Plasma Vitamin D Binding Protein GcGlobulin

Cholecalciferol, calcidiol, calcitriol, and 24-hydroxycalcidiol are all transported bound to the same plasma binding protein - Gc-globulin, also known as the group-specific component or transcalciferin. There are three major forms of Gc-globulin, with differing primary structures, and a number of minor variants of each because of differences in postsynthetic glycosylation. There is considerable polymorphism among human populations; because of this, Gc-globulin has been investigated both for its interest in population genetics and also its potential value in forensic medicine. All the variants bind vitamin D and its metabolites with similar affinity. It is noteworthy that the absence of Gc-protein has never been detected, suggesting that a deletion of this protein may be fatal. Cholecalciferol is also transported in plasma lipoproteins, so that about 60% is normally bound to Gc-globulin and 40% to lipoproteins. It is only that fraction bound to lipoproteins that is taken up by the liver for 25-hydroxylation (Haddad et al., 1988). In addition to its role in the plasma transport of vitamin D, and control over tissue uptake, Gc-globulin represents the major storage site for the vitamin, mainly as calcidiol.

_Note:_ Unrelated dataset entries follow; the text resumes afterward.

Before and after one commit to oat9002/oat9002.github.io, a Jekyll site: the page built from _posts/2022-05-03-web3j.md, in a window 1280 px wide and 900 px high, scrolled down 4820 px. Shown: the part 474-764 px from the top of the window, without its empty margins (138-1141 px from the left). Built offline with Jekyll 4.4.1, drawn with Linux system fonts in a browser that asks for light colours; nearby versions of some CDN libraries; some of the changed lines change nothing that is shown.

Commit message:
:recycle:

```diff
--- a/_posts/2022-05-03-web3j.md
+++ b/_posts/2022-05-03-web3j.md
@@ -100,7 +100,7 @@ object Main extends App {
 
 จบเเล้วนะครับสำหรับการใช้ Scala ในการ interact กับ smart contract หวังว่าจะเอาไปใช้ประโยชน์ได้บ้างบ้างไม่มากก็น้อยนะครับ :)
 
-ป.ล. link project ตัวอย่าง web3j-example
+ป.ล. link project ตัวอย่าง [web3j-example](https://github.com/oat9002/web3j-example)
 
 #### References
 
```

The plasma binding protein has a higher affinity for calcidiol and 24-hydroxycalcidiol than for calcitriol or cholecalciferol. The plasma concentration of Gc-globulin is about 6 mmol per L - considerably higher than the concentrations of other hormone binding proteins, such as thyroxine binding globulin (300 ^mol per L), cortisol binding globulin (800 ^mol per L), or sex hormone binding globulin (40 ^mol per L in males and 80 ^mol per L in females) and far in excess of circulating vitamin D. As a result of this, whereas the other hormone binding globulins are about 50% saturated under normal conditions, the vitamin D binding protein is only about 2% saturated. This means that changes in the circulating concentration of the protein are unlikely to have any significant effect on the small proportion of vitamin D metabolites that is free, rather than protein-bound. Again, unlike other hormone binding globulins, the plasma concentration of Gc-globulin is not affected by vitamin D status or other factors that affect calcium homeostasis and vitamin D metabolism (Cooke and Haddad, 1989; Haddad, 1995).

Peripheral Neuropathy Natural Treatment Options

Peripheral Neuropathy Natural Treatment Options

This guide will help millions of people understand this condition so that they can take control of their lives and make informed decisions. The ebook covers information on a vast number of different types of neuropathy. In addition, it will be a useful resource for their families, caregivers, and health care providers.

Get My Free Ebook


Post a comment